=== Begin Enclosure ===

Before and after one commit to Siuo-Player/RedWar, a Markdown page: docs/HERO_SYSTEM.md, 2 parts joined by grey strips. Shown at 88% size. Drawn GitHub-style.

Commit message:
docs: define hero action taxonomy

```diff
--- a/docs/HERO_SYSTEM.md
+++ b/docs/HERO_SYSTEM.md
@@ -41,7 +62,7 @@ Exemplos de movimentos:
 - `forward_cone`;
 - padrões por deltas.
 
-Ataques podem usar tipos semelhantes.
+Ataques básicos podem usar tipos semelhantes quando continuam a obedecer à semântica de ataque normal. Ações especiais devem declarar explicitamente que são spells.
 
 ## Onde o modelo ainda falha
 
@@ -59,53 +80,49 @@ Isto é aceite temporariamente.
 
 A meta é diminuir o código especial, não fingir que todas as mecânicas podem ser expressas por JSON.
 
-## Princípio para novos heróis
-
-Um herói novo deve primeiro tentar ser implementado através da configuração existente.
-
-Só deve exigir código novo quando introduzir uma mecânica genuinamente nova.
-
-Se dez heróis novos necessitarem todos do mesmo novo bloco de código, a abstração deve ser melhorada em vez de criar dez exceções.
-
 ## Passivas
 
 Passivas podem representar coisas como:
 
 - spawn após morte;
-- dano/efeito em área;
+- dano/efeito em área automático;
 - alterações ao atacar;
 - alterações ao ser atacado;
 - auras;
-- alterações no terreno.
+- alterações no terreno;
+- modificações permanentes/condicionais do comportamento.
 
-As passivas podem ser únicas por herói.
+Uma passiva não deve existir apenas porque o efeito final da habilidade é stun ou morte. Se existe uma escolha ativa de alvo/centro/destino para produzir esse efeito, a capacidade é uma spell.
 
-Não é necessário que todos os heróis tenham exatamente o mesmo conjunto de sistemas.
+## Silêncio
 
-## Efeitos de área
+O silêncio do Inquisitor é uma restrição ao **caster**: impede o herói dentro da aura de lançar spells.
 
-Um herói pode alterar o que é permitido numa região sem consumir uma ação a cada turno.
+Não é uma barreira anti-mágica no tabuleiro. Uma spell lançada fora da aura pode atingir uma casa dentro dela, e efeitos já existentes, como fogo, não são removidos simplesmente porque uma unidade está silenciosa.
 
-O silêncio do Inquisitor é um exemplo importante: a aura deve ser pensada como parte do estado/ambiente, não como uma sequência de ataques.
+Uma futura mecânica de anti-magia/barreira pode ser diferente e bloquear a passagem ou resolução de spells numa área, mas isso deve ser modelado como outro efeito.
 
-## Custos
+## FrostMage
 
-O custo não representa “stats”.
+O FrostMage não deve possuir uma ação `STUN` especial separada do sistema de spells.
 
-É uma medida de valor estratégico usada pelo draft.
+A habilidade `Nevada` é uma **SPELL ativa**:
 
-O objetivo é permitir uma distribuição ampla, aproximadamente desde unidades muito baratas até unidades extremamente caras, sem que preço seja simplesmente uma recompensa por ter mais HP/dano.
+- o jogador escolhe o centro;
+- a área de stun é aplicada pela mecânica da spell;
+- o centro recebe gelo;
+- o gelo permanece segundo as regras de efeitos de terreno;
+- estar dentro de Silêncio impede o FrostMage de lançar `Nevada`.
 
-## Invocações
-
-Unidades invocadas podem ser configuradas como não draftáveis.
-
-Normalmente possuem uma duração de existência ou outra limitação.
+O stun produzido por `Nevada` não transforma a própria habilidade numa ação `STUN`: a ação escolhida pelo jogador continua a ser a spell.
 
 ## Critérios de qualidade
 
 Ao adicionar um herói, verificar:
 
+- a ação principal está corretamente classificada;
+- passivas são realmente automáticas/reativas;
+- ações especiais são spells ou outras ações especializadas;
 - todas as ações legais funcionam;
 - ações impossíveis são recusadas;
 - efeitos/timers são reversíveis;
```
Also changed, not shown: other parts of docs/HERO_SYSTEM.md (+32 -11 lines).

=== End Enclosure ===

# WORK REQUIRED:
Going through the listing above, count the lines in which the word "área" appears, and give only the number.

# WRITTEN SOLUTION:
5